## Work item
Looking at the data below, count the lines that contain the string "reaching". Write only the total.

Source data
....................

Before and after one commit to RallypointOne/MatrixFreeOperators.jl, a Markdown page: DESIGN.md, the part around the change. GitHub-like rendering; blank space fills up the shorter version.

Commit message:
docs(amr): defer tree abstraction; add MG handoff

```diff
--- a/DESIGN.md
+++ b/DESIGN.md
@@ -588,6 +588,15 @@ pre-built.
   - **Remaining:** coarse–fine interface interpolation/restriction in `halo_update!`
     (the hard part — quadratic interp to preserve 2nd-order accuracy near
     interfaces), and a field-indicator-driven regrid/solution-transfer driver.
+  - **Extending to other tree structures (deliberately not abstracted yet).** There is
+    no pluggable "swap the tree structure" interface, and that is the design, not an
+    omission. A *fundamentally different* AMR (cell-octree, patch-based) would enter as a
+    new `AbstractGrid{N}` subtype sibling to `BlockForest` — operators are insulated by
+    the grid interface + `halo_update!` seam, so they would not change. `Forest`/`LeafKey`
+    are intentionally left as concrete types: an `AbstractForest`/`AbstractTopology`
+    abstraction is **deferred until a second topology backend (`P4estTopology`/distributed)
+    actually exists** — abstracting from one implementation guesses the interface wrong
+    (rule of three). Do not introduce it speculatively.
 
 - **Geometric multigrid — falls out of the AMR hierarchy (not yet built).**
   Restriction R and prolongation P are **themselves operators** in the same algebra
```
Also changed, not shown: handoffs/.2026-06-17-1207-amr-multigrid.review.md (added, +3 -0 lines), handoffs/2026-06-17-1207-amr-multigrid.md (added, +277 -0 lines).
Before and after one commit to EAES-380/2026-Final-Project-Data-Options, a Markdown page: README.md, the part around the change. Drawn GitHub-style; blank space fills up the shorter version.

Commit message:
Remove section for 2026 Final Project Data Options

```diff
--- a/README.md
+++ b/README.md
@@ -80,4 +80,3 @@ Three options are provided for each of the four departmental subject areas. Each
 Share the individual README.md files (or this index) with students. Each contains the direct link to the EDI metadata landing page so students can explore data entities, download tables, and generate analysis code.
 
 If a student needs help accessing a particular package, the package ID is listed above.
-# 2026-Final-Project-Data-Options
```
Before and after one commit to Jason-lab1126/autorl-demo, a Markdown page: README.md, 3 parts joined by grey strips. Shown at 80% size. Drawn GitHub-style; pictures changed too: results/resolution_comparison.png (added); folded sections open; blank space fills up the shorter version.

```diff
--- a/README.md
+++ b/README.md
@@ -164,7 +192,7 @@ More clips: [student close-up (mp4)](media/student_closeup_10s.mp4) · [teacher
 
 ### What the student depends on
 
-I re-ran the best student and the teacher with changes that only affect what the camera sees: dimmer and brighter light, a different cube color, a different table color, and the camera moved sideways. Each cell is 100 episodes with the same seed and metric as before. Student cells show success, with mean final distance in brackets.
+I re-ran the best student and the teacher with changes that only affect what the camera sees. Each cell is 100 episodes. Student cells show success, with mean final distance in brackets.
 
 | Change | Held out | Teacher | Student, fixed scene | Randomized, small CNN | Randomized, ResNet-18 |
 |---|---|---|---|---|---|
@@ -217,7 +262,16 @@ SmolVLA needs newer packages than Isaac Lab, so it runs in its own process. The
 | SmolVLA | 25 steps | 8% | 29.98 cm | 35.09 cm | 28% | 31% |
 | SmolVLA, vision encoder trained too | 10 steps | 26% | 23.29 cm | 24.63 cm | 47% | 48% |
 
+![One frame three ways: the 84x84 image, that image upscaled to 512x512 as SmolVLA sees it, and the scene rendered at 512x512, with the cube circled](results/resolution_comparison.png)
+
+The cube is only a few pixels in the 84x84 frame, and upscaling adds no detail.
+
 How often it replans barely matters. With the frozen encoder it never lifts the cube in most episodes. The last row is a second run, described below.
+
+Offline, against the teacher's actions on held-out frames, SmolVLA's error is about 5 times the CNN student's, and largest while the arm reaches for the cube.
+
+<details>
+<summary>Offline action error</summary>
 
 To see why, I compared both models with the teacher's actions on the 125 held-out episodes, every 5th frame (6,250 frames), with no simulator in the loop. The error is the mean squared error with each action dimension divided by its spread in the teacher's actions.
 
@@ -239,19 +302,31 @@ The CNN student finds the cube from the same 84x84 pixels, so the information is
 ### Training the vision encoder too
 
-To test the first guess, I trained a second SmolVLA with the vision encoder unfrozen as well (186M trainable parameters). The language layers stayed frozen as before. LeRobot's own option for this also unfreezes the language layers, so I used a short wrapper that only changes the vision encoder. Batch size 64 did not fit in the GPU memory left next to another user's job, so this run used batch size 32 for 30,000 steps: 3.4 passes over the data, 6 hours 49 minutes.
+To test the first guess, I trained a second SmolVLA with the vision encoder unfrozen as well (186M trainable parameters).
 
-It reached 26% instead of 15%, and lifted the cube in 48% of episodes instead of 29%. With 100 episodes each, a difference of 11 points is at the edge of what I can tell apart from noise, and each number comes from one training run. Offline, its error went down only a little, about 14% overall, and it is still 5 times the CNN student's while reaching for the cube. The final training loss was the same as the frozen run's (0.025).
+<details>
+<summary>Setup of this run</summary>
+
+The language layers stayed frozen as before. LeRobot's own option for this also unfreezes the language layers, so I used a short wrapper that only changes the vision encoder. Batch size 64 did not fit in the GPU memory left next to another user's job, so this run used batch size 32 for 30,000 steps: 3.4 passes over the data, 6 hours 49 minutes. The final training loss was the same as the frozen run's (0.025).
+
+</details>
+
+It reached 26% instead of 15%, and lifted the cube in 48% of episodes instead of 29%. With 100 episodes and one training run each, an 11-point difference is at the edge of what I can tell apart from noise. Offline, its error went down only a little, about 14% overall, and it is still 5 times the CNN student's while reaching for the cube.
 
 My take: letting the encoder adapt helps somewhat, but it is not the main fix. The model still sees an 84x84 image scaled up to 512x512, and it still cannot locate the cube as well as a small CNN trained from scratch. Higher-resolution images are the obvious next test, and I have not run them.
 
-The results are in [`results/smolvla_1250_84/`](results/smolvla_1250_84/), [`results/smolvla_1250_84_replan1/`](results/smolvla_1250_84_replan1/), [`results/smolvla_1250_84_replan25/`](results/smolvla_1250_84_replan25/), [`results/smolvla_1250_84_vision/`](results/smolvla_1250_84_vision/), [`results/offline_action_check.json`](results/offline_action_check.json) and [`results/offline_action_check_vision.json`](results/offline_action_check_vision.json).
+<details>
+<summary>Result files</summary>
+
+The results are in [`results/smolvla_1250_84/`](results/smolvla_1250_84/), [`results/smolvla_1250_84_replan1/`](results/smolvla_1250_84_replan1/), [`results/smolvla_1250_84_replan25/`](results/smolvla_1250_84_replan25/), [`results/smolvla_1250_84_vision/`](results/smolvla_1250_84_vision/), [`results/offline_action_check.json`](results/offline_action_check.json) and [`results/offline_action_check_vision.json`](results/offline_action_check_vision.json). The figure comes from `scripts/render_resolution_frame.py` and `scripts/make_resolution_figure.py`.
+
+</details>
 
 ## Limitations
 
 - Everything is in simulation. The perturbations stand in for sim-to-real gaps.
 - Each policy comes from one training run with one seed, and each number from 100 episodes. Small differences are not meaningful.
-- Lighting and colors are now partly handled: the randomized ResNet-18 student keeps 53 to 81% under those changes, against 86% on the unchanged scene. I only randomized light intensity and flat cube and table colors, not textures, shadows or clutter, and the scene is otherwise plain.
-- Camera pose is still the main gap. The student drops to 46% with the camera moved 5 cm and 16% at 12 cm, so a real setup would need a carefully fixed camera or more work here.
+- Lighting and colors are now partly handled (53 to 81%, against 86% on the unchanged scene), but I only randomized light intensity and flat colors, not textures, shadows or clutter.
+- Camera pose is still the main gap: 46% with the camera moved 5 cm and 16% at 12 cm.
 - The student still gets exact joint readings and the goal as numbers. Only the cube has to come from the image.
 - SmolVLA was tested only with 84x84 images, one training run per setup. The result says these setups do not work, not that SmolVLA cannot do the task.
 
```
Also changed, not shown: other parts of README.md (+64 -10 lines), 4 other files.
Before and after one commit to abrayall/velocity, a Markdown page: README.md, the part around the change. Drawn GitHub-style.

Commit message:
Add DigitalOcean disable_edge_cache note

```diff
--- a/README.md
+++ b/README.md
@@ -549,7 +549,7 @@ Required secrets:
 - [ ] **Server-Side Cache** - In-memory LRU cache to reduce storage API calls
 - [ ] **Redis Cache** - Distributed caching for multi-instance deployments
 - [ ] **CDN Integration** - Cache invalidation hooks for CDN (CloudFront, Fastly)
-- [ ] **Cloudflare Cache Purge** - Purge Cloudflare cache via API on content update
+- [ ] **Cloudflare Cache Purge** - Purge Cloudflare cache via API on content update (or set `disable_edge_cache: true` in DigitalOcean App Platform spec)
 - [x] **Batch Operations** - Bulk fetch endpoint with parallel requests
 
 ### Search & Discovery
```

....................

## Answer to this exercise
2